EXTRACTED MATERIAL =

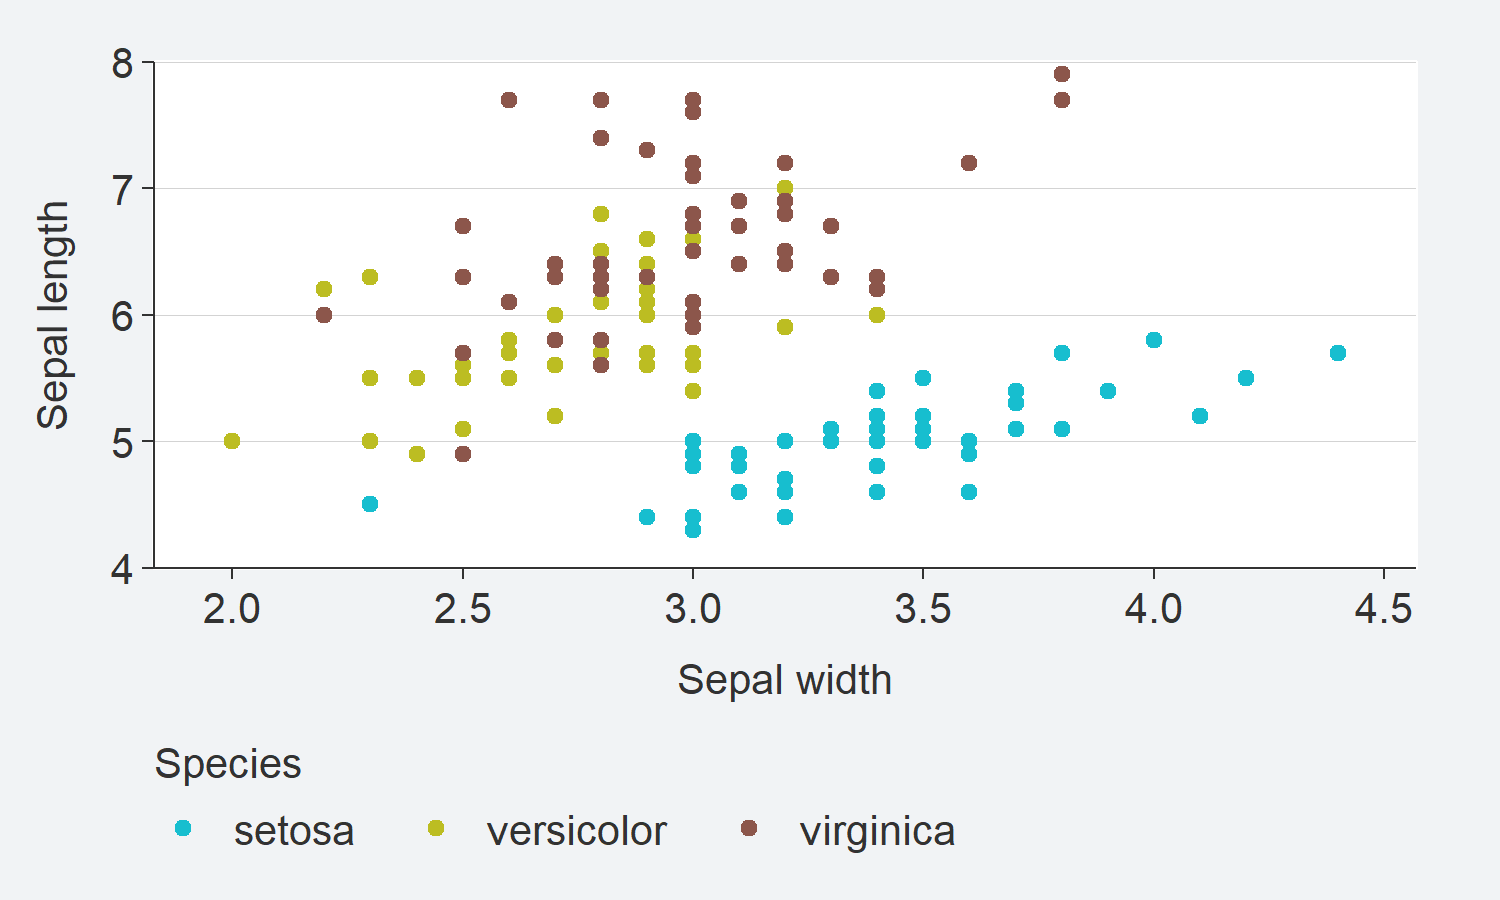
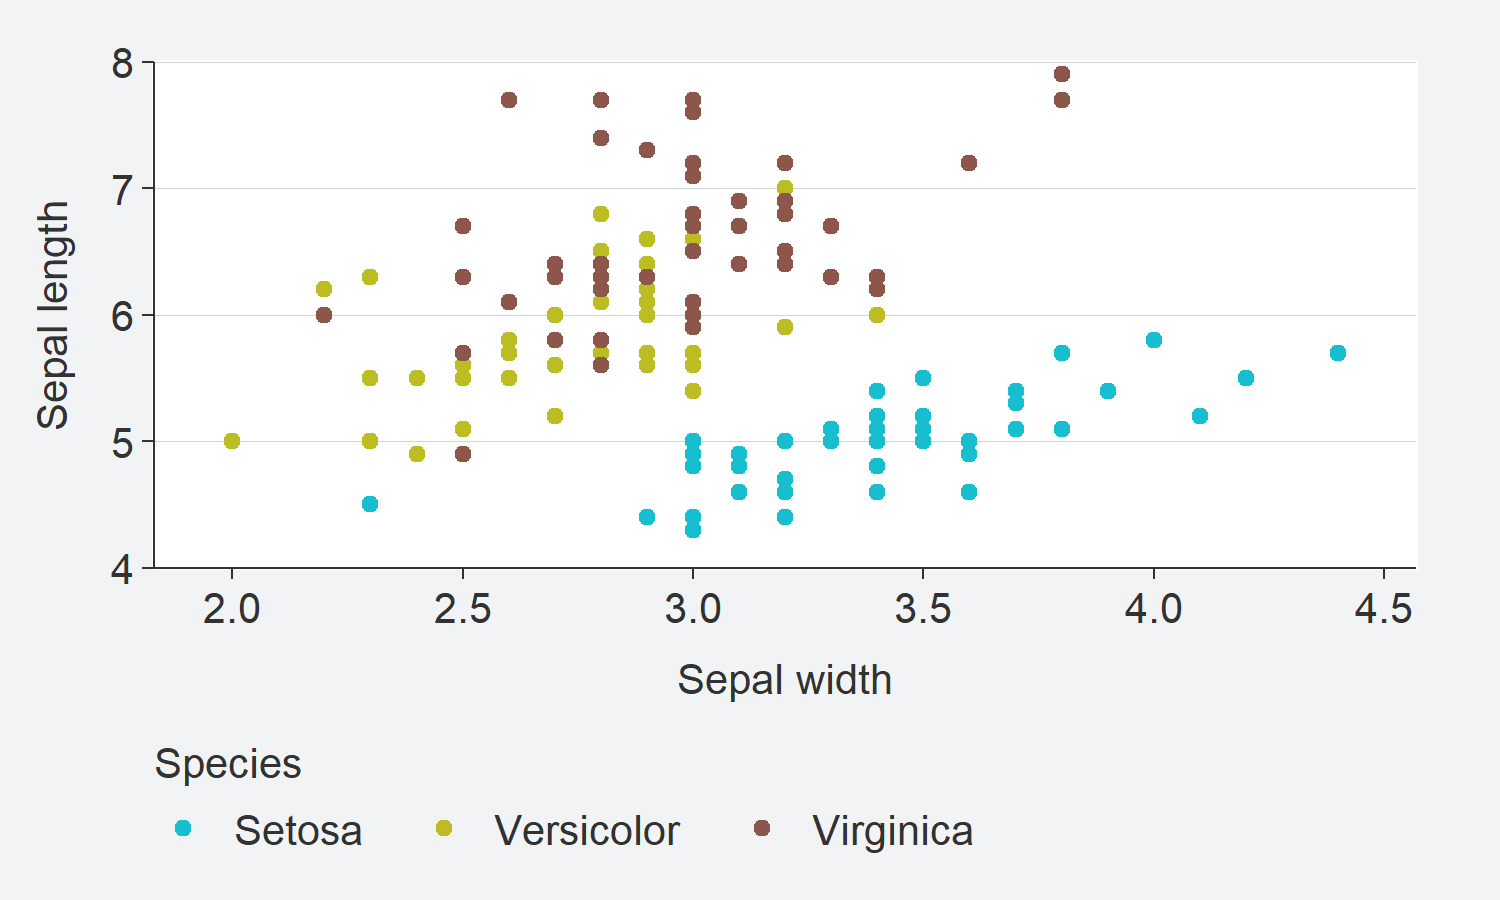
Update README

Changed region(s): [[0.276, 0.9022, 0.46, 0.9644], [0.4907, 0.9022, 0.644, 0.9644], [0.1533, 0.9022, 0.2453, 0.9644]]

diff --git a/README.md b/README.md
@@ -37,12 +37,12 @@ To do this, the {ggblanket} package:
 11. provides a `gg_blank` function for extra flexibility
 12. supports nice `plotly::ggplotly` tooltips
 13. provides access to all other `geom_*` arguments via `...`
-14. is useful for creating customised {ggblanket} functions with your
-    own defaults
+14. is useful for creating customised functions with your own defaults
 
-If you would like to show your support for {ggblanket}, you can
+If you would like to show your appreciation for {ggblanket}, you can
+give this repository a star, or even
 <a href="https://www.buymeacoffee.com/davidhodge931" target="_blank">buy
-me a coffee</a> or give the repository a star.
+me a coffee</a>.
 
 ## Website
 
@@ -80,7 +80,11 @@ library(stringr)
 
 ``` r
 iris %>%
-  gg_point(x = Sepal.Width, y = Sepal.Length, col = Species)
+  mutate(Species = str_to_sentence(Species)) %>% 
+  gg_point(
+    x = Sepal.Width, 
+    y = Sepal.Length, 
+    col = Species)
 ```
 
 ![](man/figures/README-unnamed-chunk-3-1.png)<!-- -->
@@ -90,7 +94,9 @@ iris %>%
 
 ``` r
 penguins %>% 
-  gg_histogram(x = body_mass_g, col = species) 
+  gg_histogram(
+    x = body_mass_g, 
+    col = species) 
 ```
 
 ![](man/figures/README-unnamed-chunk-4-1.png)<!-- -->
@@ -109,9 +115,12 @@ penguins %>%
   mutate(sex = str_to_sentence(sex)) %>% 
   group_by(species, sex) %>% 
   summarise(body_mass_g = mean(body_mass_g, na.rm = TRUE)) %>% 
-  gg_col(species, body_mass_g, sex, 
-         position = position_dodge2(preserve = "single"), 
-         pal = c("#1B9E77", "brown"))
+  gg_col(
+    x = species, 
+    y = body_mass_g, 
+    col = sex, 
+    position = position_dodge2(preserve = "single"),
+    pal = c("#1B9E77", "#9E361B"))
 ```
 
 ![](man/figures/README-unnamed-chunk-5-1.png)<!-- -->
@@ -123,10 +132,13 @@ penguins %>%
 penguins %>% 
   tidyr::drop_na(sex) %>%
   mutate(sex = str_to_sentence(sex)) %>% 
-  gg_violin(x = sex, y = body_mass_g, facet = species, 
-            y_include = 0, 
-            y_breaks = scales::breaks_width(1000),
-            pal = pals::brewer.dark2(9))
+  gg_violin(
+    x = sex, 
+    y = body_mass_g, 
+    facet = species, 
+    y_include = 0, 
+    y_breaks = scales::breaks_width(1000),
+    pal = "#1B9E77")
 ```
 
 ![](man/figures/README-unnamed-chunk-6-1.png)<!-- -->
@@ -138,13 +150,14 @@ penguins %>%
 penguins %>% 
   tidyr::drop_na(sex) %>% 
   mutate(sex = str_to_sentence(sex)) %>% 
-  gg_point(x = bill_length_mm, 
-           y = body_mass_g,
-           col = sex,
-           facet = species,
-           facet2 = sex, 
-           y_breaks = scales::breaks_width(1500), 
-           size = 1)
+  gg_point(
+    x = bill_length_mm, 
+    y = body_mass_g,
+    col = sex,
+    facet = species,
+    facet2 = sex, 
+    y_breaks = scales::breaks_width(1500), 
+    size = 1)
 ```
 
 ![](man/figures/README-unnamed-chunk-7-1.png)<!-- -->
@@ -243,9 +256,13 @@ penguins %>%
   tidyr::drop_na(sex) %>% 
   group_by(species, sex, island) %>%
   summarise(body_mass_kg = mean(body_mass_g) / 1000) %>%
-  gg_col(x = body_mass_kg, y = species, col = sex, facet = island,
-         col_labels = to_sentence_case, 
-         position = "dodge")
+  gg_col(
+    x = body_mass_kg, 
+    y = species, 
+    col = sex, 
+    facet = island,
+    col_labels = to_sentence_case, 
+    position = "dodge")
 ```
 
 ![](man/figures/README-unnamed-chunk-11-1.png)<!-- -->
@@ -256,18 +273,21 @@ penguins %>%
 penguins %>%
   group_by(species, sex) %>%
   summarise(across(body_mass_g, ~ round(mean(.x, na.rm = TRUE)), 0)) %>% 
-  gg_tile(sex, species, col = body_mass_g, 
-          x_labels = to_sentence_case,
-          pal = pals::brewer.blues(9),
-          width = 0.9, 
-          height = 0.9, 
-          col_legend_place = "r",
-          title = "Average penguin body mass",
-          subtitle = "Palmer Archipelago, Antarctica",
-          theme = gg_theme(grid_h = FALSE, 
-                           bg_plot_pal = "white",
-                           axis_pal = "white", 
-                           ticks_pal = "white")) +
+  gg_tile(
+    x = sex, 
+    y = species, 
+    col = body_mass_g, 
+    x_labels = to_sentence_case,
+    pal = pals::brewer.blues(9), 
+    width = 0.9,
+    height = 0.9,
+    col_legend_place = "r",
+    title = "Average penguin body mass",
+    subtitle = "Palmer Archipelago, Antarctica",
+    theme = gg_theme(grid_h = FALSE,
+                     bg_plot_pal = "white",
+                     axis_pal = "white", 
+                     ticks_pal = "white")) +
   geom_text(aes(label = body_mass_g), col = "#232323", size = 3.5) 
 ```
 
@@ -314,12 +334,14 @@ argument in `ggplotly`.
 iris %>% 
   mutate(Species = str_to_sentence(Species)) %>% 
   add_tooltip_text(titles = to_sentence_case) %>% 
-  gg_point(x = Sepal.Width, 
-           y = Sepal.Length, 
-           col = Species, 
-           text = text, 
-           theme = gg_theme("helvetica", 
-                            bg_plot_pal = "white")) %>% 
+  gg_point(
+    x = Sepal.Width, 
+    y = Sepal.Length, 
+    col = Species, 
+    text = text, 
+    theme = gg_theme(
+      "helvetica", 
+      bg_plot_pal = "white")) %>% 
   plotly::ggplotly(tooltip = "text")
 ```
 
@@ -335,7 +357,7 @@ penguins %>%
     x = flipper_length_mm,
     y = body_mass_g,
     col = sex,
-    level = 0.99, 
+    level = 0.99, #argument from geom_smooth
     col_legend_place = "t",
     col_title = "", 
     col_labels = to_sentence_case
@@ -344,8 +366,8 @@ penguins %>%
 
 ![](man/figures/README-unnamed-chunk-15-1.png)<!-- -->
 
-14. {ggblanket} is useful for creating customised {ggblanket} functions
-    with your own defaults.
+14. {ggblanket} is useful for creating customised functions with your
+    own defaults.
 
 This is because the `...` argument can allow you to access *all*
 arguments within the {ggblanket} `gg_` function.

EXERCISE BRIEF =
Scan the material above for the string "white" and report each line where you find it.

SOLVED EXERCISE =
-                           bg_plot_pal = "white",
-                           axis_pal = "white", 
-                           ticks_pal = "white")) +
+                     bg_plot_pal = "white",
+                     axis_pal = "white", 
+                     ticks_pal = "white")) +
-                            bg_plot_pal = "white")) %>% 
+      bg_plot_pal = "white")) %>% 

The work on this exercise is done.